(Content revision data)
━━━━━━━━━━
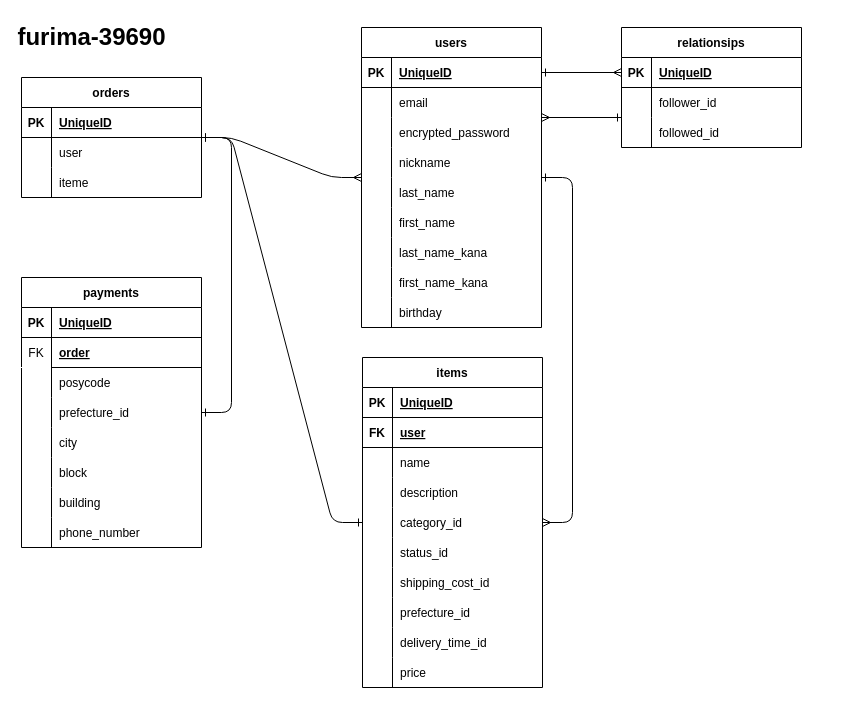
This is .drawio from forumforum/furima-39690, a draw.io file, before an edit. Source tidied: cells renumbered, new cells numbered last; positions are measured from the earlier drawing's top-left corner, leaving out a move shared by most shapes. Both pictures are drawn from the tidied source at 100%, with x=0, y=0 at pixel (21, 17).
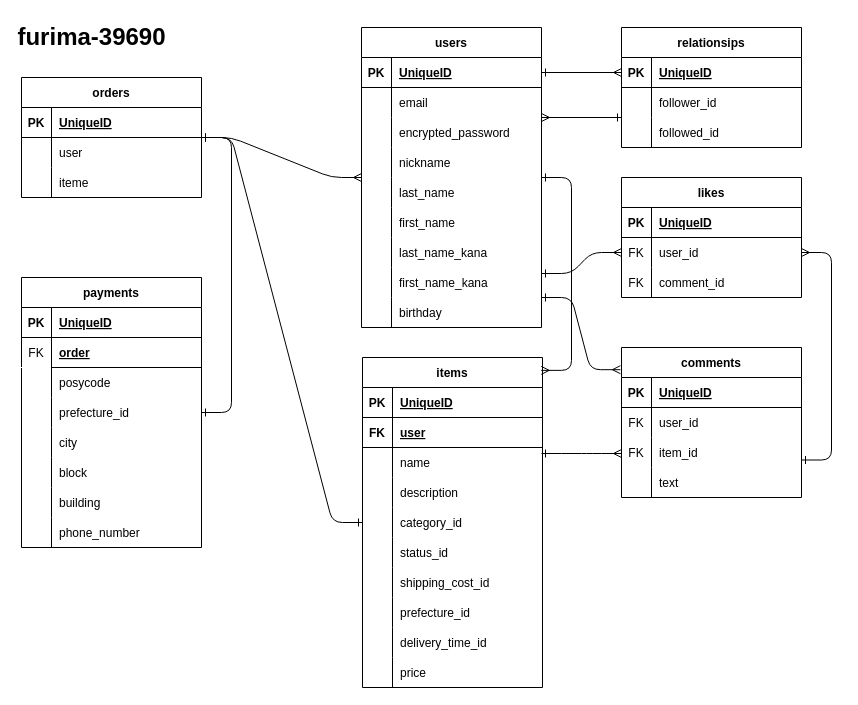
The same page after the edit.

The change refers to these unchanged cells:
```xml
<mxCell id="3" value="users" style="shape=table;startSize=30;childLayout=tableLayout;rowLines=0;fontStyle=1;align=center;" parent="1" vertex="1">
  <mxGeometry x="340" y="10" width="180" height="300" as="geometry" />
</mxCell>
<mxCell id="31" value="items" style="shape=table;startSize=30;childLayout=tableLayout;rowLines=0;fontStyle=1;align=center;" parent="1" vertex="1">
  <mxGeometry x="341" y="340" width="180" height="330" as="geometry" />
</mxCell>
```

Diff of the diagram source:
```diff
@@
-    <mxCell id="99" style="edgeStyle=entityRelationEdgeStyle;fontSize=12;html=1;endArrow=ERmany;endFill=0;startArrow=ERone;startFill=0;" parent="1" edge="1" source="3" target="31">
+    <mxCell id="99" style="edgeStyle=entityRelationEdgeStyle;fontSize=12;html=1;endArrow=ERmany;endFill=0;startArrow=ERone;startFill=0;entryX=0.993;entryY=0.039;entryDx=0;entryDy=0;entryPerimeter=0;" parent="1" edge="1" source="3" target="31">
       <mxGeometry relative="1" as="geometry" />
     </mxCell>
@@
+    <mxCell id="113" value="likes" style="shape=table;startSize=30;childLayout=tableLayout;rowLines=0;fontStyle=1;align=center;" parent="1" vertex="1">
+      <mxGeometry x="600" y="160" width="180" height="120" as="geometry" />
+    </mxCell>
+    <mxCell id="114" style="shape=tableRow;horizontal=0;startSize=0;swimlaneHead=0;swimlaneBody=0;fillColor=none;top=0;left=0;right=0;bottom=1;" parent="113" vertex="1">
+      <mxGeometry y="30" width="180" height="30" as="geometry" />
+    </mxCell>
+    <mxCell id="115" value="PK" style="shape=partialRectangle;fillColor=none;top=0;left=0;bottom=0;right=0;fontStyle=1;overflow=hidden;" parent="114" vertex="1">
+      <mxGeometry width="30" height="30" as="geometry" />
+    </mxCell>
+    <mxCell id="116" value="UniqueID" style="shape=partialRectangle;fillColor=none;top=0;left=0;bottom=0;right=0;align=left;spacingLeft=6;fontStyle=5;overflow=hidden;" parent="114" vertex="1">
+      <mxGeometry x="30" width="150" height="30" as="geometry" />
+    </mxCell>
+    <mxCell id="117" style="shape=tableRow;horizontal=0;startSize=0;swimlaneHead=0;swimlaneBody=0;fillColor=none;points=[[0,0.5],[1,0.5]];portConstraint=eastwest;top=0;left=0;right=0;bottom=0;" parent="113" vertex="1">
+      <mxGeometry y="60" width="180" height="30" as="geometry" />
+    </mxCell>
+    <mxCell id="118" value="FK" style="shape=partialRectangle;fillColor=none;top=0;left=0;bottom=0;right=0;overflow=hidden;" parent="117" vertex="1">
+      <mxGeometry width="30" height="30" as="geometry" />
+    </mxCell>
+    <mxCell id="119" value="user_id" style="shape=partialRectangle;fillColor=none;top=0;left=0;bottom=0;right=0;align=left;spacingLeft=6;overflow=hidden;" parent="117" vertex="1">
+      <mxGeometry x="30" width="150" height="30" as="geometry" />
+    </mxCell>
+    <mxCell id="120" style="shape=tableRow;horizontal=0;startSize=0;swimlaneHead=0;swimlaneBody=0;fillColor=none;top=0;left=0;right=0;bottom=0;" parent="113" vertex="1">
+      <mxGeometry y="90" width="180" height="30" as="geometry" />
+    </mxCell>
+    <mxCell id="121" value="FK" style="shape=partialRectangle;fillColor=none;top=0;left=0;bottom=0;right=0;overflow=hidden;" parent="120" vertex="1">
+      <mxGeometry width="30" height="30" as="geometry" />
+    </mxCell>
+    <mxCell id="122" value="comment_id" style="shape=partialRectangle;fillColor=none;top=0;left=0;bottom=0;right=0;align=left;spacingLeft=6;overflow=hidden;" parent="120" vertex="1">
+      <mxGeometry x="30" width="150" height="30" as="geometry" />
+    </mxCell>
+    <mxCell id="123" value="comments" style="shape=table;startSize=30;childLayout=tableLayout;rowLines=0;fontStyle=1;align=center;" parent="1" vertex="1">
+      <mxGeometry x="600" y="330" width="180" height="150" as="geometry" />
+    </mxCell>
+    <mxCell id="124" style="shape=tableRow;horizontal=0;startSize=0;swimlaneHead=0;swimlaneBody=0;fillColor=none;points=[[0,0.5],[1,0.5]];portConstraint=eastwest;top=0;left=0;right=0;bottom=1;" parent="123" vertex="1">
+      <mxGeometry y="30" width="180" height="30" as="geometry" />
+    </mxCell>
+    <mxCell id="125" value="PK" style="shape=partialRectangle;fillColor=none;top=0;left=0;bottom=0;right=0;fontStyle=1;overflow=hidden;" parent="124" vertex="1">
+      <mxGeometry width="30" height="30" as="geometry" />
+    </mxCell>
+    <mxCell id="126" value="UniqueID" style="shape=partialRectangle;fillColor=none;top=0;left=0;bottom=0;right=0;align=left;spacingLeft=6;fontStyle=5;overflow=hidden;" parent="124" vertex="1">
+      <mxGeometry x="30" width="150" height="30" as="geometry" />
+    </mxCell>
+    <mxCell id="127" style="shape=tableRow;horizontal=0;startSize=0;swimlaneHead=0;swimlaneBody=0;fillColor=none;top=0;left=0;right=0;bottom=0;" parent="123" vertex="1">
+      <mxGeometry y="60" width="180" height="30" as="geometry" />
+    </mxCell>
+    <mxCell id="128" value="FK" style="shape=partialRectangle;fillColor=none;top=0;left=0;bottom=0;right=0;overflow=hidden;" parent="127" vertex="1">
+      <mxGeometry width="30" height="30" as="geometry" />
+    </mxCell>
+    <mxCell id="129" value="user_id" style="shape=partialRectangle;fillColor=none;top=0;left=0;bottom=0;right=0;align=left;spacingLeft=6;overflow=hidden;" parent="127" vertex="1">
+      <mxGeometry x="30" width="150" height="30" as="geometry" />
+    </mxCell>
+    <mxCell id="130" style="shape=tableRow;horizontal=0;startSize=0;swimlaneHead=0;swimlaneBody=0;fillColor=none;top=0;left=0;right=0;bottom=0;" parent="123" vertex="1">
+      <mxGeometry y="90" width="180" height="30" as="geometry" />
+    </mxCell>
+    <mxCell id="131" value="FK" style="shape=partialRectangle;fillColor=none;top=0;left=0;bottom=0;right=0;overflow=hidden;" parent="130" vertex="1">
+      <mxGeometry width="30" height="30" as="geometry" />
+    </mxCell>
+    <mxCell id="132" value="item_id" style="shape=partialRectangle;fillColor=none;top=0;left=0;bottom=0;right=0;align=left;spacingLeft=6;overflow=hidden;" parent="130" vertex="1">
+      <mxGeometry x="30" width="150" height="30" as="geometry" />
+    </mxCell>
+    <mxCell id="133" style="shape=tableRow;horizontal=0;startSize=0;swimlaneHead=0;swimlaneBody=0;fillColor=none;top=0;left=0;right=0;bottom=0;" parent="123" vertex="1">
+      <mxGeometry y="120" width="180" height="30" as="geometry" />
+    </mxCell>
+    <mxCell id="134" style="shape=partialRectangle;fillColor=none;top=0;left=0;bottom=0;right=0;overflow=hidden;" parent="133" vertex="1">
+      <mxGeometry width="30" height="30" as="geometry" />
+    </mxCell>
+    <mxCell id="135" value="text" style="shape=partialRectangle;fillColor=none;top=0;left=0;bottom=0;right=0;align=left;spacingLeft=6;overflow=hidden;" parent="133" vertex="1">
+      <mxGeometry x="30" width="150" height="30" as="geometry" />
+    </mxCell>
+    <mxCell id="136" style="edgeStyle=entityRelationEdgeStyle;fontSize=12;html=1;endArrow=ERmany;endFill=0;startArrow=ERone;startFill=0;entryX=1;entryY=0.5;entryDx=0;entryDy=0;exitX=1;exitY=0.75;exitDx=0;exitDy=0;" parent="1" edge="1" source="123" target="117">
+      <mxGeometry relative="1" as="geometry" />
+    </mxCell>
+    <mxCell id="137" style="edgeStyle=entityRelationEdgeStyle;fontSize=12;html=1;endArrow=ERmany;endFill=0;startArrow=ERone;startFill=0;entryX=0;entryY=0.5;entryDx=0;entryDy=0;" parent="1" edge="1" target="117">
+      <mxGeometry relative="1" as="geometry">
+        <mxPoint x="520" y="256" as="sourcePoint" />
+      </mxGeometry>
+    </mxCell>
+    <mxCell id="138" style="edgeStyle=entityRelationEdgeStyle;fontSize=12;html=1;endArrow=ERmany;endFill=0;startArrow=ERone;startFill=0;entryX=-0.006;entryY=-0.26;entryDx=0;entryDy=0;entryPerimeter=0;" parent="1" edge="1" target="124">
+      <mxGeometry relative="1" as="geometry">
+        <mxPoint x="520" y="280" as="sourcePoint" />
+      </mxGeometry>
+    </mxCell>
+    <mxCell id="139" style="edgeStyle=entityRelationEdgeStyle;fontSize=12;html=1;endArrow=ERmany;endFill=0;startArrow=ERone;startFill=0;" parent="1" edge="1">
+      <mxGeometry relative="1" as="geometry">
+        <mxPoint x="520" y="436" as="sourcePoint" />
+        <mxPoint x="600" y="436" as="targetPoint" />
+      </mxGeometry>
+    </mxCell>
```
━━━━━━━━━━
• Exercise prompt: If a line in the records includes "edit", it counts toward the total; report that total by itself.

• Answer area: 2